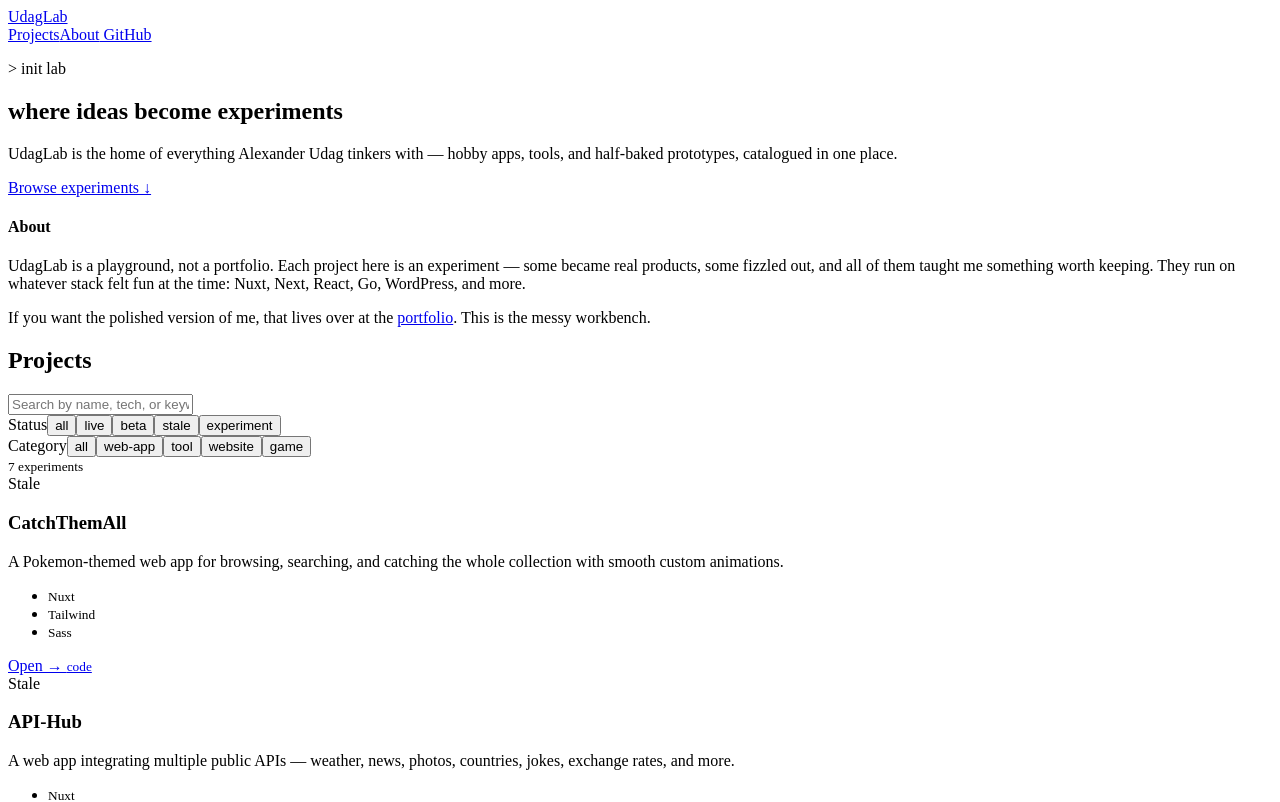
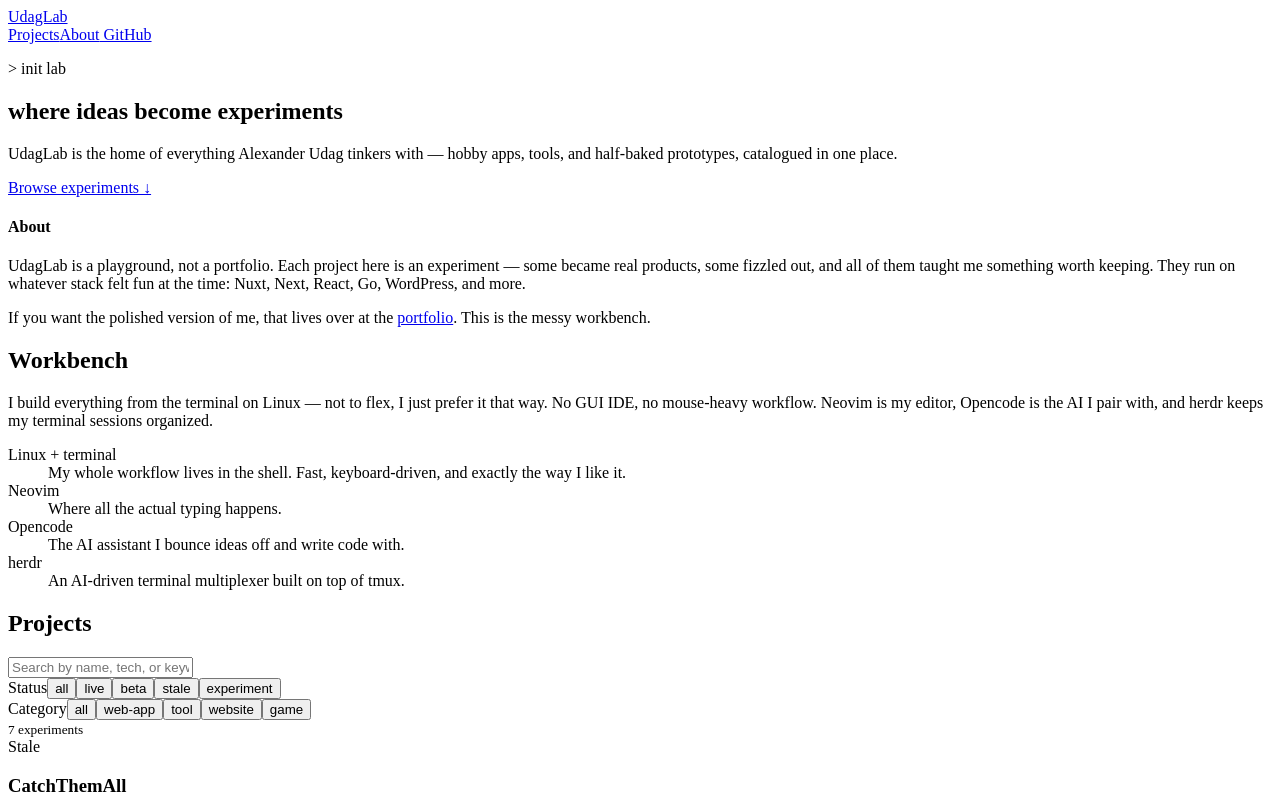
Before and after one commit to Gadu25/udaglab, a Nuxt app: page / in a window 1280 px wide. Shown: the top 802 px of the page. Built offline with nearby package versions, Linux system fonts and the light colour scheme.

Commit message:
feat: place workbench section on homepage

```diff
--- a/pages/index.vue
+++ b/pages/index.vue
@@ -2,6 +2,7 @@
   <div class="index">
     <HeroSection />
     <AboutSection />
+    <WorkbenchSection />
     <ProjectsSection />
     <!-- <ChangelogSection /> -->
   </div>
```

Description of the task — Word for word, restate the lines from the first line of the material through the line containing "feat: place workbench section on homepage", with the pictures left out.

Problem solution —
Before and after one commit to Gadu25/udaglab, a Nuxt app: page / in a window 1280 px wide. Shown: the top 802 px of the page. Built offline with nearby package versions, Linux system fonts and the light colour scheme.

Commit message:
feat: place workbench section on homepage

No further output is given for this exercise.